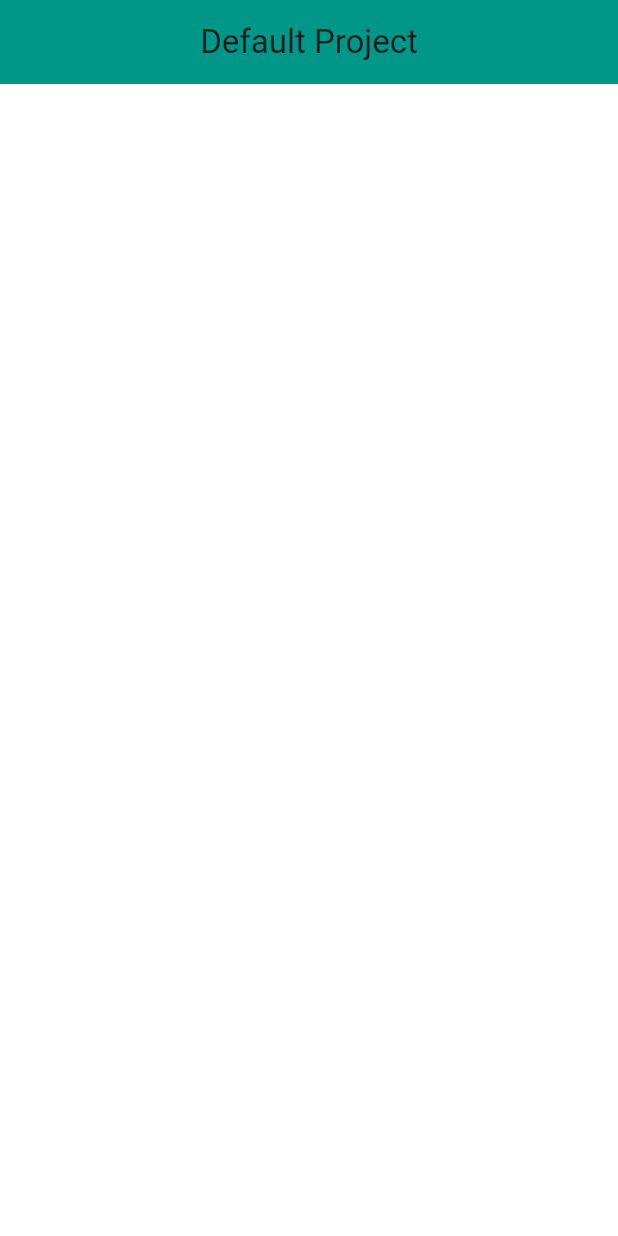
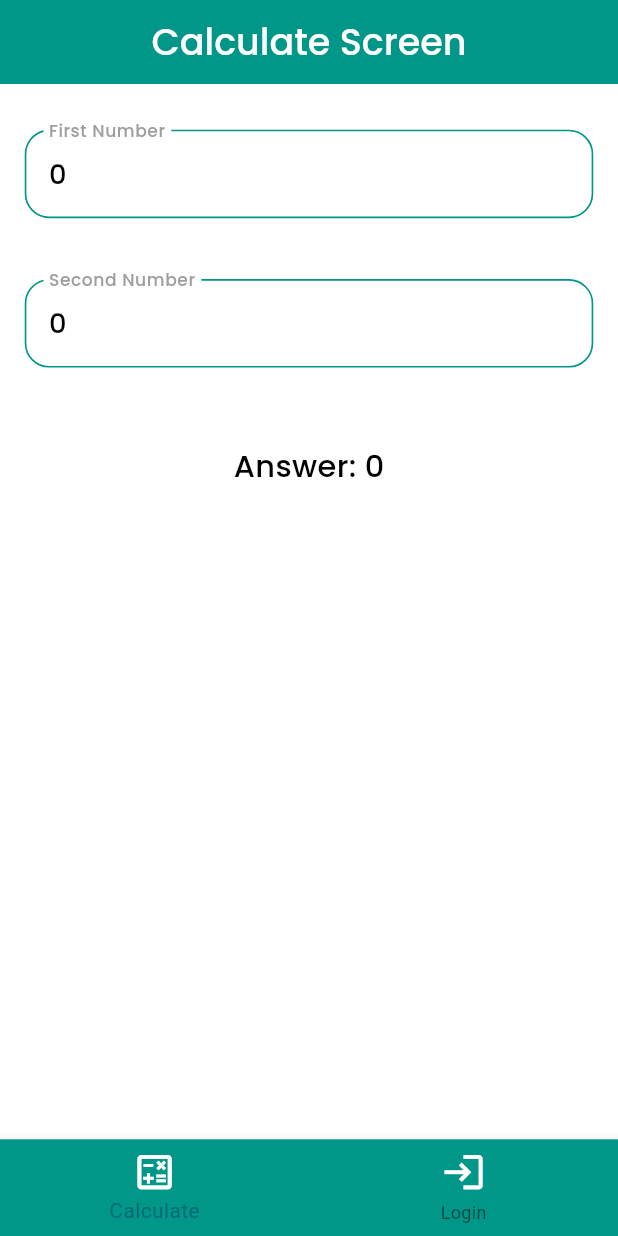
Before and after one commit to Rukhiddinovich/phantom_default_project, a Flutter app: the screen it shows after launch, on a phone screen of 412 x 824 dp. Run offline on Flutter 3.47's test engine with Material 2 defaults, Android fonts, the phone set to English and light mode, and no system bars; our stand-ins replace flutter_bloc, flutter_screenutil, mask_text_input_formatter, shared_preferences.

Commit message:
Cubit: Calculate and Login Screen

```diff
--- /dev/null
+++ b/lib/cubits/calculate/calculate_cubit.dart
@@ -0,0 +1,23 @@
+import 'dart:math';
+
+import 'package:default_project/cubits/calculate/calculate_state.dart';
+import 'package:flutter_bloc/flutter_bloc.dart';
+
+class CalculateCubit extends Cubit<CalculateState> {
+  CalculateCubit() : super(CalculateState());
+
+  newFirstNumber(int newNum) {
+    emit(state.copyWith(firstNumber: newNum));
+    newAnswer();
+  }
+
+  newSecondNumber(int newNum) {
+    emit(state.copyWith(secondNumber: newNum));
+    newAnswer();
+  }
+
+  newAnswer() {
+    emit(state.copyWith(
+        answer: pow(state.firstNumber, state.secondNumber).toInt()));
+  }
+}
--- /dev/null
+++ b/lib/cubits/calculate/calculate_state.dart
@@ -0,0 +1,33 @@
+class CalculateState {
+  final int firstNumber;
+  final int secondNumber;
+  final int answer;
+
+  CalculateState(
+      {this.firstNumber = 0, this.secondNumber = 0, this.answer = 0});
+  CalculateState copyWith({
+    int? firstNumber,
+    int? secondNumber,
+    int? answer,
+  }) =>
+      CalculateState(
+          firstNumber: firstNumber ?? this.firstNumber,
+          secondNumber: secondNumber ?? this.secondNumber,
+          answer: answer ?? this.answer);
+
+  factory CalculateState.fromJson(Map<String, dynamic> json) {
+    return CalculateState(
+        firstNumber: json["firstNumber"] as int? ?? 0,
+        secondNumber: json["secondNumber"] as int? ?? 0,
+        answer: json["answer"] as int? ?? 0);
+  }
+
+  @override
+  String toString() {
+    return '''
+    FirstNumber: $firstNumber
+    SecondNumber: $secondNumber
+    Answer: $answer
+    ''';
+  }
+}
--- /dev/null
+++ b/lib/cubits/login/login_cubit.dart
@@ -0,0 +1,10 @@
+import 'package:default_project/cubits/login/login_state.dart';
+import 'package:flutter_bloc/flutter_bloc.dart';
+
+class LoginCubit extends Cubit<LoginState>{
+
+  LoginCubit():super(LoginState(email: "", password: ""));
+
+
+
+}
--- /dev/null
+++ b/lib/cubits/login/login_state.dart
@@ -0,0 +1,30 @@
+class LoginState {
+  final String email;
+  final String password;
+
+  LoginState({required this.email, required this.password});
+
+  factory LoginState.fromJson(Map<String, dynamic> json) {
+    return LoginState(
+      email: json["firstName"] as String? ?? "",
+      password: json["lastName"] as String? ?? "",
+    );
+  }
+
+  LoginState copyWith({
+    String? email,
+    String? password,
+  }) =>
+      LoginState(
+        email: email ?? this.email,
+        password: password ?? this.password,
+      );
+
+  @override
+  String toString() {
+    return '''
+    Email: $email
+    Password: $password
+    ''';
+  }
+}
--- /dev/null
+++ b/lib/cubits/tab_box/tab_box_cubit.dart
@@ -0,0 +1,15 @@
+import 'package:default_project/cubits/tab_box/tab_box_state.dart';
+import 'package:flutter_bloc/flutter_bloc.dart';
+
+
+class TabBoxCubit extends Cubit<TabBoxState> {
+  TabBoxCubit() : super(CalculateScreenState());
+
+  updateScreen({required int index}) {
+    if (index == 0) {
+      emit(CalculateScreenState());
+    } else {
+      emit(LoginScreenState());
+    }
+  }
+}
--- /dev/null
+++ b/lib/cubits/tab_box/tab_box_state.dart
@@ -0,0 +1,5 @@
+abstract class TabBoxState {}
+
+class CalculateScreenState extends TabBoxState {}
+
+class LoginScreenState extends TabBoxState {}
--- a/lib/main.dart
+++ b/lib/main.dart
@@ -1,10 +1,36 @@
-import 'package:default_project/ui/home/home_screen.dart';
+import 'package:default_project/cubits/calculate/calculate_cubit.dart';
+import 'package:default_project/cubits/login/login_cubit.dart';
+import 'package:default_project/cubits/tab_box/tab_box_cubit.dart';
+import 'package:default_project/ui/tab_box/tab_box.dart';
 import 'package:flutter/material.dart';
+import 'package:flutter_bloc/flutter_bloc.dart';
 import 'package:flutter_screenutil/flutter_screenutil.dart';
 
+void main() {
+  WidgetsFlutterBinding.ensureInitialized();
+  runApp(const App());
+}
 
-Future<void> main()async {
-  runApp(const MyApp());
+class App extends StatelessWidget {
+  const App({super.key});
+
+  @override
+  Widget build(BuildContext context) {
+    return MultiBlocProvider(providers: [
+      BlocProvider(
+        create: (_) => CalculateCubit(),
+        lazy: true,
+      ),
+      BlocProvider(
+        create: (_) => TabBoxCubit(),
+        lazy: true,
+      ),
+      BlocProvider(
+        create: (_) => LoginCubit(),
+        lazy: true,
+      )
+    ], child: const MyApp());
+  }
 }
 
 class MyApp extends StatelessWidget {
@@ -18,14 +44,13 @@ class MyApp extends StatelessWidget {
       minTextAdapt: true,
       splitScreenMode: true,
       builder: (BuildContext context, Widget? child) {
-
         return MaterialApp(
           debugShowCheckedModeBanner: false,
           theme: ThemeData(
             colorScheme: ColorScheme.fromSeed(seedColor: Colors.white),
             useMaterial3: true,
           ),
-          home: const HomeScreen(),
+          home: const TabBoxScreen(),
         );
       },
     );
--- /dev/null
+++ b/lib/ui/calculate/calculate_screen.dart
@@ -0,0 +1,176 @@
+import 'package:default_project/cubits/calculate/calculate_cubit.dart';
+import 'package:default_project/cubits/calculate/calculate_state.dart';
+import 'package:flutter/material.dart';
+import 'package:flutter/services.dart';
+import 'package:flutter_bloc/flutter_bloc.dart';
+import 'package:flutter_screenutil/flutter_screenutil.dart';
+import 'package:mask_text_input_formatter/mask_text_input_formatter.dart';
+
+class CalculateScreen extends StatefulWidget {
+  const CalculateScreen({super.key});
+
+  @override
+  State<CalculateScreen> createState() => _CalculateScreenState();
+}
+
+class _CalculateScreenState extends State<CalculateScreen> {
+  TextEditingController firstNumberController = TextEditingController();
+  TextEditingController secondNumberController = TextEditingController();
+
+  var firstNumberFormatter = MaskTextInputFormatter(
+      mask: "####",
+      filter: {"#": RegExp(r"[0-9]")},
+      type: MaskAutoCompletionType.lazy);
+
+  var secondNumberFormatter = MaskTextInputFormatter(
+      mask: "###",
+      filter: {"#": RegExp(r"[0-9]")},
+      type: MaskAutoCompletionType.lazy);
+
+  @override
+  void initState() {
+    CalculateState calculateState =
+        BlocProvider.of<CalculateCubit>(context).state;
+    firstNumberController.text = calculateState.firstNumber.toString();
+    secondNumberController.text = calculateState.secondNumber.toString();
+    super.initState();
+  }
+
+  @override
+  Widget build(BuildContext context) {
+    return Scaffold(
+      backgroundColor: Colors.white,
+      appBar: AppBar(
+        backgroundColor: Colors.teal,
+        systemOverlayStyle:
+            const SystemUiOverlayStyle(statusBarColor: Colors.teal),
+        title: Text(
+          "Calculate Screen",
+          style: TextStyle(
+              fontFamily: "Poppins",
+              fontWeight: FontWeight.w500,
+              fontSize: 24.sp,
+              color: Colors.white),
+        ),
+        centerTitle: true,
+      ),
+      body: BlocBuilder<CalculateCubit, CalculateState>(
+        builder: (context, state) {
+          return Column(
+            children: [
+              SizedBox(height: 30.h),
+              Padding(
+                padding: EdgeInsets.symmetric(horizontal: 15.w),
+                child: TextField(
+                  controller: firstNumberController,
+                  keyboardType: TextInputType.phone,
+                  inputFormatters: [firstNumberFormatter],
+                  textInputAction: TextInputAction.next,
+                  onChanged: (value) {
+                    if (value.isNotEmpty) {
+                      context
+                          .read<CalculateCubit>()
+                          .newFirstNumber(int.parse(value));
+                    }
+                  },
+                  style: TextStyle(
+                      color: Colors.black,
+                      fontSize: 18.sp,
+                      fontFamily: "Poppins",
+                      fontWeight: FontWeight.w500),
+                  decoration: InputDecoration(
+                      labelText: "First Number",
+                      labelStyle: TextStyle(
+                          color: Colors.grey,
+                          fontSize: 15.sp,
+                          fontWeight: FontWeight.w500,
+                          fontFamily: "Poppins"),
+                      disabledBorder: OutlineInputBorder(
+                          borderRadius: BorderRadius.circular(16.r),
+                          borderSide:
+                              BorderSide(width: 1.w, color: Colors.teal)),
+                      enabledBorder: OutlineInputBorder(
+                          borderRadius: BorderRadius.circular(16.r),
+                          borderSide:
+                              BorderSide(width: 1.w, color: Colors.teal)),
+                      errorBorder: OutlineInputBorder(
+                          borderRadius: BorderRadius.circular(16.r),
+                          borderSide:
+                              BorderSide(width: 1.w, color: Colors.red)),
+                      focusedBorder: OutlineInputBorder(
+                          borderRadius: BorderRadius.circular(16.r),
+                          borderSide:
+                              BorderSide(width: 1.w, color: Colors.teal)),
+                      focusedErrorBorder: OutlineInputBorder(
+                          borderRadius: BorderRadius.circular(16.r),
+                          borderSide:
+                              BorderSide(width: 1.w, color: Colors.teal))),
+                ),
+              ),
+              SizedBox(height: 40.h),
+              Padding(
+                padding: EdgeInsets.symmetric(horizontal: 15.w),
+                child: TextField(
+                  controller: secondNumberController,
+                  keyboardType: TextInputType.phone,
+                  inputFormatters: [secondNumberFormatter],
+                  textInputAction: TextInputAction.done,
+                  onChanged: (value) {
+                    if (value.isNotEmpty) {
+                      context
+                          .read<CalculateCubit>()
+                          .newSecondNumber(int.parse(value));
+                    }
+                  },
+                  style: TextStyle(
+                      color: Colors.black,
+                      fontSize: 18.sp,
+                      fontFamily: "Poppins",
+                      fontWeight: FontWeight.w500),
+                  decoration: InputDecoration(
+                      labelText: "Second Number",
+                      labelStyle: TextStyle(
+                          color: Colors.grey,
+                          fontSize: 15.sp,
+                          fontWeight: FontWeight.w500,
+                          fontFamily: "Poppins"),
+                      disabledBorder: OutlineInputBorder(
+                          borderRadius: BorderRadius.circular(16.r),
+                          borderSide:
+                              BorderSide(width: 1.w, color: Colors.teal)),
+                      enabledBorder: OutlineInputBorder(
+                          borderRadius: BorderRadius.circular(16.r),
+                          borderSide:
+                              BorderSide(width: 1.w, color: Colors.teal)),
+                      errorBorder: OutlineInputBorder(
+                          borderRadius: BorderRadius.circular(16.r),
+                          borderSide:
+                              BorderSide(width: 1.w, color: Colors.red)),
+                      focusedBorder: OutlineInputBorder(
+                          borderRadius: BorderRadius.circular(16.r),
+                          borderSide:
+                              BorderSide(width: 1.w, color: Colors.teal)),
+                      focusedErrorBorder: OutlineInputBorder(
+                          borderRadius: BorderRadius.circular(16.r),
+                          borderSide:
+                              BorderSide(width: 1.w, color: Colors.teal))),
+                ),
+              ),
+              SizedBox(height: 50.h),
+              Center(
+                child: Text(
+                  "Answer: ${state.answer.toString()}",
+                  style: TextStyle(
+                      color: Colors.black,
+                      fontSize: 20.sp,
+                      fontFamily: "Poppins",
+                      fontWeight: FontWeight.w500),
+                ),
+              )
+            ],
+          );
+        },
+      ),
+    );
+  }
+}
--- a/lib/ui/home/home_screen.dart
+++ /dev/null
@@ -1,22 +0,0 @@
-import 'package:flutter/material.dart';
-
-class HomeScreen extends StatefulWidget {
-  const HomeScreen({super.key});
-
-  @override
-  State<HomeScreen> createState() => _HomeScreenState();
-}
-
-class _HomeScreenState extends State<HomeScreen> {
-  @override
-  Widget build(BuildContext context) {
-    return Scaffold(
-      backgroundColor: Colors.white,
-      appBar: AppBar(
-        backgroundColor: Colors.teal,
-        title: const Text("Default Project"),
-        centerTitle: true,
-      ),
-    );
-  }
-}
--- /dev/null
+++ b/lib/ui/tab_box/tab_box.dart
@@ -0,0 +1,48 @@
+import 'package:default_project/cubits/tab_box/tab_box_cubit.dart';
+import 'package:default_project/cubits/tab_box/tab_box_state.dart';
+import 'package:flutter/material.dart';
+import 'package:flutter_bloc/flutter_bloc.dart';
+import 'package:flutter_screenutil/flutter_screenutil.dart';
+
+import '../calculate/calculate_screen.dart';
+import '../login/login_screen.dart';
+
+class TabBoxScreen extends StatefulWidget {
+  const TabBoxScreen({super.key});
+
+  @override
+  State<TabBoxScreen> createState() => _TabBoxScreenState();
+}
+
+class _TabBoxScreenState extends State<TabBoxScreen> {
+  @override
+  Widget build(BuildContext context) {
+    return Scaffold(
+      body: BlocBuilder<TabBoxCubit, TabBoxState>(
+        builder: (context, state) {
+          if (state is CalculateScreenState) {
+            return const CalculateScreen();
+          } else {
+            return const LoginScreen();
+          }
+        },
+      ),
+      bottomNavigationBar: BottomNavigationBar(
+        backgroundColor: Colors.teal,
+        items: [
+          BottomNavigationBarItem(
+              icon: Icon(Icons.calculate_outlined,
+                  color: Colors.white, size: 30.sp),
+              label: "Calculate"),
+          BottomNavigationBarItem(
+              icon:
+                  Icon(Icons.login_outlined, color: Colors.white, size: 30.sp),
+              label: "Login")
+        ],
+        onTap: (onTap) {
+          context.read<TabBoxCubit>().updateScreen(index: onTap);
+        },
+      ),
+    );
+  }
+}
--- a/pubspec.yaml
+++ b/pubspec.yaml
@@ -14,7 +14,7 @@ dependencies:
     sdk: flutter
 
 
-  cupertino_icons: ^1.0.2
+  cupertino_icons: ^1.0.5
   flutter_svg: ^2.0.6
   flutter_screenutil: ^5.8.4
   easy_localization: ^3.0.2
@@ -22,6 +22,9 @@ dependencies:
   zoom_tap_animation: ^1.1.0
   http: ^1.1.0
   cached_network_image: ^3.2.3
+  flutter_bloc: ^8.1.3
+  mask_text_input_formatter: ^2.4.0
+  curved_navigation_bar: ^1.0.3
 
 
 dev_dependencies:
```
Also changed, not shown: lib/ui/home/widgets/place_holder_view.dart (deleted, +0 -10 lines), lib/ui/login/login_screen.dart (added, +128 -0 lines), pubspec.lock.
* * *
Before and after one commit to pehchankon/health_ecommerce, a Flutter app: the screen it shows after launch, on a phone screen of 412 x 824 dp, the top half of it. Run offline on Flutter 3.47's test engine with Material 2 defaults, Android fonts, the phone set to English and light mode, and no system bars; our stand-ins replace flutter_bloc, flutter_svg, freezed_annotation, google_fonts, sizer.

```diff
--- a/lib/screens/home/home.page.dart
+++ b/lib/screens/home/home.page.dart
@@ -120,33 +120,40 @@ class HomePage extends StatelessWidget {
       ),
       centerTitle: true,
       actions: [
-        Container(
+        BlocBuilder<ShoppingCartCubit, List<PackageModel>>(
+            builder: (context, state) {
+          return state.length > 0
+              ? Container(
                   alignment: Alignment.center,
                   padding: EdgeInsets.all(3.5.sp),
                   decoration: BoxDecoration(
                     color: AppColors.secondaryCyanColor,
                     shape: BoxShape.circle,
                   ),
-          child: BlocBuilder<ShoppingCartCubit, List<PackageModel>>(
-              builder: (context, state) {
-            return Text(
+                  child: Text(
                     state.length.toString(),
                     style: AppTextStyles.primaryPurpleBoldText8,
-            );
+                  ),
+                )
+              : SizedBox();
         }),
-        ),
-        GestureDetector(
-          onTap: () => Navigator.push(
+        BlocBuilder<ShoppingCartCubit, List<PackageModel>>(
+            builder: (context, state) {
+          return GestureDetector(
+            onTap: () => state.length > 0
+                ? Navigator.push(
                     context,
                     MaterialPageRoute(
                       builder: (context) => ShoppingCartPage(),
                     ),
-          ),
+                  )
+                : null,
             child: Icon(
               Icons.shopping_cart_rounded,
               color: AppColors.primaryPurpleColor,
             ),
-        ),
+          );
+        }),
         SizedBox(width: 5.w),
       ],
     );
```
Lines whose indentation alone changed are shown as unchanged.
--
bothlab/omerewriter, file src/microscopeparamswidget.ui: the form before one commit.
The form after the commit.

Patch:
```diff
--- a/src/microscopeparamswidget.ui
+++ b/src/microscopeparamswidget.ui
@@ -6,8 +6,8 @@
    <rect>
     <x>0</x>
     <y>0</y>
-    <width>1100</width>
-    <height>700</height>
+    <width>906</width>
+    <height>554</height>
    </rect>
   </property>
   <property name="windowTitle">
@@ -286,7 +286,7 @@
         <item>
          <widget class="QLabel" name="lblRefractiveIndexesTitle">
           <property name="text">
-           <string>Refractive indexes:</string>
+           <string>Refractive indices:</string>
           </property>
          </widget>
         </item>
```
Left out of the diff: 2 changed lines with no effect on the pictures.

## Aim of the task
Show the lines above that have the word "email".

## Reply
+  LoginCubit():super(LoginState(email: "", password: ""));
+  final String email;
+  LoginState({required this.email, required this.password});
+      email: json["firstName"] as String? ?? "",
+    String? email,
+        email: email ?? this.email,
+    Email: $email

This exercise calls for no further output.